Most of the buildings in Bergen are wood including this McDonalds.  On the inside, it looks like any other McDonalds.The large number of wooden buildings built side by side is responsible for city fires where the fire will jump rapidly from one building to another.One of the most popular spots in Bergen is the fish market where they will prepare the seafood to eat in the market.  Norway and Japan are supposedly the only two countries in the world where you can eat whale.   We tried a sample of Minke whale which was similar in texture and taste to beef.  We also tried a sample of a marinated salmon which was delicious!  They also sold whale, reindeer, and moose sausage – all of which tasted remarkably like pepperoni.One of the plazas in Bergen.  We have left Bergen for the Norwegian Fijords.  In a major disappointment, wind conditions kept the ship from docking, so we were unable to take our trip on the Flam railroad.  So instead of riding the railroad, I am writing this blog; and the Flam remains on my bucket list.  We are headed for our next destination a day early and hoping for better weather there.

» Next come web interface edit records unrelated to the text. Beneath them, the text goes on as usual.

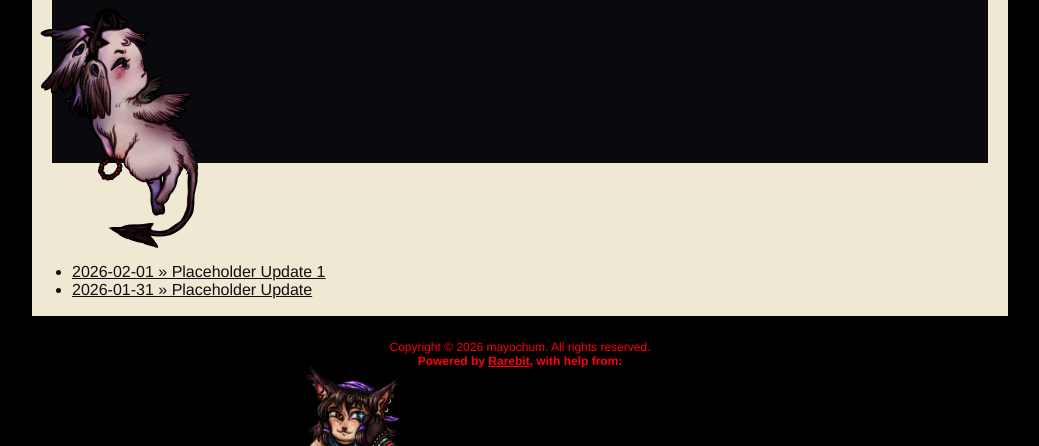
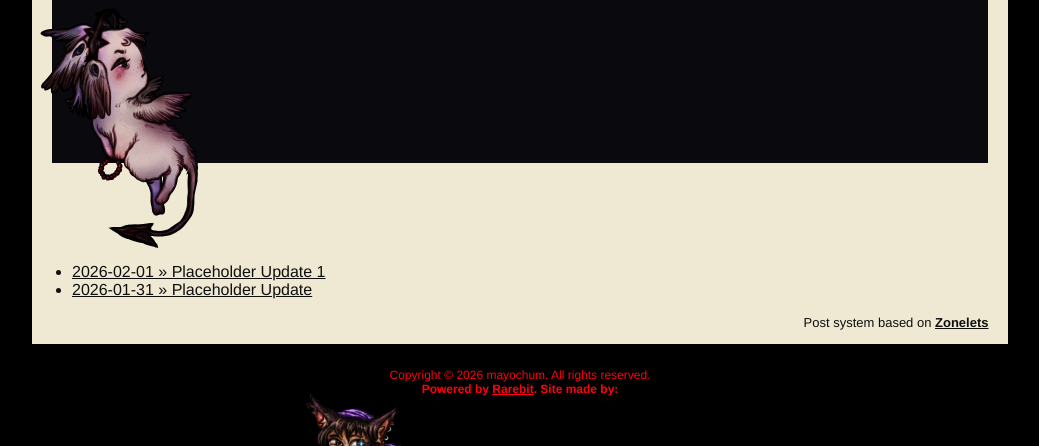
Before and after one commit to WheyIsolate/station-0, a plain HTML site: page updates.html in a window 1280 px wide. Shown: the part 1013-1459 px from the top of the page, without its empty margins (120-1159 px from the left). Drawn offline with Linux system fonts and the light colour scheme.

Commit message:
updated credits

```diff
--- a/css/style.css
+++ b/css/style.css
@@ -367,9 +367,14 @@ html, body {
   background-color: #efe8d3;
 }
 .updates li,
-.updates a {
+.updates a,
+.updates p {
   color: #0f0f0e;
   text-align: left;
+}
+.updates p {
+  text-align: right;
+  margin-right: 1.5em;
 }
 
 #updateBox {
--- a/js/comic_footer.js
+++ b/js/comic_footer.js
@@ -3,7 +3,7 @@
 document.querySelector(".writeFooter").innerHTML = `
     <footer align="center">
         <p>Copyright © 2026 mayochum. All rights reserved.</p>
-        <p><strong>Powered by <a href="https://rarebit.neocities.org">Rarebit</a>, with help from:</strong></p>
+        <p><strong>Powered by <a href="https://rarebit.neocities.org">Rarebit</a>. Site made by:</strong></p>
         <div style="height: 90px"></div>
         <img src="img/em.png" class="footerImage">
         <a href="https://exclave.city/"><img src="https://exclave.city/images/button1.gif" alt=Exclave></a>
--- a/updates.html
+++ b/updates.html
@@ -80,6 +80,7 @@
             <img src="img/maria sona.png" class="mariaSona">
         </div>
         <div id="postlistdiv"></div>
+        <p style="font-size: small">Post system based on <b><a href="https://zonelets.net/">Zonelets</a></b></p>
     </div>
 
     </div>
```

It Must Be Time to Leave Again

April and May were beautiful months in Pawleys Island with comfortable temperatures and clear blue skies.  June has brought us a lot of rain; and as July approaches, the temperature and humidity are rising and the crowds are arriving.  This can mean only one thing:  it is time to head to Europe.

This summer we will only be gone for six weeks, but we are packing them with some diverse activities.  The first two weeks will be on a Viking Ocean cruise on the Baltic Sea from Bergen, Norway to Stockholm, Sweden.  You can see the full itinerary here.  We will have wifi on the ship, so hopefully it will be fast enough for the occasional blog.

The cruise will be followed by a one week car trip in Provence.  We are renting an apartment in L’isle-sur-la-Sorgue for the week and plan to visit a different town in Provence each day.  We are hoping to catch the lavender in bloom in at least some of the places we visit there.  If so, I can check another item off my bucket list.

Next up is a one week cruise on the Canal du Midi.  We will be cruising with our friends, Lavonne and Daryll from Pawleys Island   They have lived on a boat for several years, so one of them will be the captain of the boat.  There are a number of locks on the canal, so Susan and I will be the “lock hands”.  For a general idea of the itinerary we are following, click here.  This will be a totally new experience for us.

We end the trip with two weeks of apartment living in the heart of Vienna, Austria.  We may also make a day trip to Salzburg.  This should be the most relaxing part of the summer.

We leave for Bergen on Friday.  As always, we are happy that you are coming along for the fun.  We love to hear your comments!

Enjoying dinner on the Marshwalk in Murrels Inlet, SC.